Mineralogy, lithostratigraphy and geochemistry of North Ingebright Lake, Saskatchewan, Canada
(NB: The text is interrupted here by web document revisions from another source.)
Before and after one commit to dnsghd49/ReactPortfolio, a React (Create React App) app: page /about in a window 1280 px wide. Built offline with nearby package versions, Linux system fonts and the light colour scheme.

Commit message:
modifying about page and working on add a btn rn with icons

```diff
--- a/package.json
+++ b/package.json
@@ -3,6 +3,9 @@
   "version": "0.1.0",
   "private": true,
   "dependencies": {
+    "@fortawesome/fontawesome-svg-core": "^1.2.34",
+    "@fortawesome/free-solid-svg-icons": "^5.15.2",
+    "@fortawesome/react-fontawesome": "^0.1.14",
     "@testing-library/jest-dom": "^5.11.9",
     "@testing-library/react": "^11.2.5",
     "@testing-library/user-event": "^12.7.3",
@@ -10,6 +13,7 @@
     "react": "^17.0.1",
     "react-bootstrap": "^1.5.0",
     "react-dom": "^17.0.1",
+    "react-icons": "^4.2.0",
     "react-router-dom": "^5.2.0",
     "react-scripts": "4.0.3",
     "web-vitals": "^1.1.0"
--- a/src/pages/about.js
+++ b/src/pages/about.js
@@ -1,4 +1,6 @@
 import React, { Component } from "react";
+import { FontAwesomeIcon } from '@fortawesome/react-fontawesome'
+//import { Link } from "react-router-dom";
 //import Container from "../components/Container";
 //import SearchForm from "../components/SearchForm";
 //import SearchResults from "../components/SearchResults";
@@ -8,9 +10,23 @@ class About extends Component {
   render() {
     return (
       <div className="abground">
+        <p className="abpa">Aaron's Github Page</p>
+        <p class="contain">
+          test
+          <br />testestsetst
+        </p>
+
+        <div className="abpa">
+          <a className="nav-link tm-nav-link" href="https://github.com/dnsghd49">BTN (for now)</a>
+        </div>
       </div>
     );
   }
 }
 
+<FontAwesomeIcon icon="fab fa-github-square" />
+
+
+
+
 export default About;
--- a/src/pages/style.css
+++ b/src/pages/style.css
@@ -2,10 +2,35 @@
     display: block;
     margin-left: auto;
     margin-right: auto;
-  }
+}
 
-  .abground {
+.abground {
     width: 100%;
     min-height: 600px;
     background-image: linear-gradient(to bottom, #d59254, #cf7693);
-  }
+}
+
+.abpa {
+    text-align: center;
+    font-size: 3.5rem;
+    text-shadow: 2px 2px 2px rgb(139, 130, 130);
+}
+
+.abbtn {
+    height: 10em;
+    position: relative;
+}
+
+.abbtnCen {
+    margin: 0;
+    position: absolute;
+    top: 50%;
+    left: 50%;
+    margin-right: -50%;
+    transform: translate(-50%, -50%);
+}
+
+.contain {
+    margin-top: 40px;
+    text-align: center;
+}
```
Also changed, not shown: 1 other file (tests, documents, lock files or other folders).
North Ingebright Lake, containing Canada's thickest known Holocene terrestrial salt sequence, is a small (1.25 km2), hypersaline playa basin located in the Great Sand Hills area of southwestern Saskatchewan. Because of its remarkably thick lacustrine sedimentary fill, the basin offers considerable potential for providing a high resolution record of past environmental changes in a region that has few other sources of Holocene paleoenvironmental information. Until recently, efforts to acquire cores of this thick sequence of well-indurated but very soluble salt have been unsuccessful using conventional coring techniques. However, exceptional sediment recovery was achieved using a compressed-air diamond drilling technique that permitted collection of continuous, large-diameter, undisturbed and chemically unaltered cores. The 10,000 year long lacustrine sequence recovered from the basin consists of well-indurated salt, with only minor dispersed mud and organic debris. Indeed, the section is remarkable in its lack of obvious bedding, colour variation or other visible sedimentary structures. The mineral suite of these Holocene salts consists mainly of hydrated Na, Mg, Ca, and Mg+Na sulfates, carbonates, and chlorides. Minor amounts of nitrate evaporitic minerals also occur. This long uninterrupted sequence of soluble salts implies that the lake was characterized by high salinity throughout its Holocene history. However, variations in the mineralogy of the salts suggest that the basin experienced significant changes in brine composition. These evaporites, which allow a detailed reconstruction of specific ion activities and ratios in the brine through time, provide our evidence of the complexity of brine evolution in a closed-basin lacustrine environment in western Canada.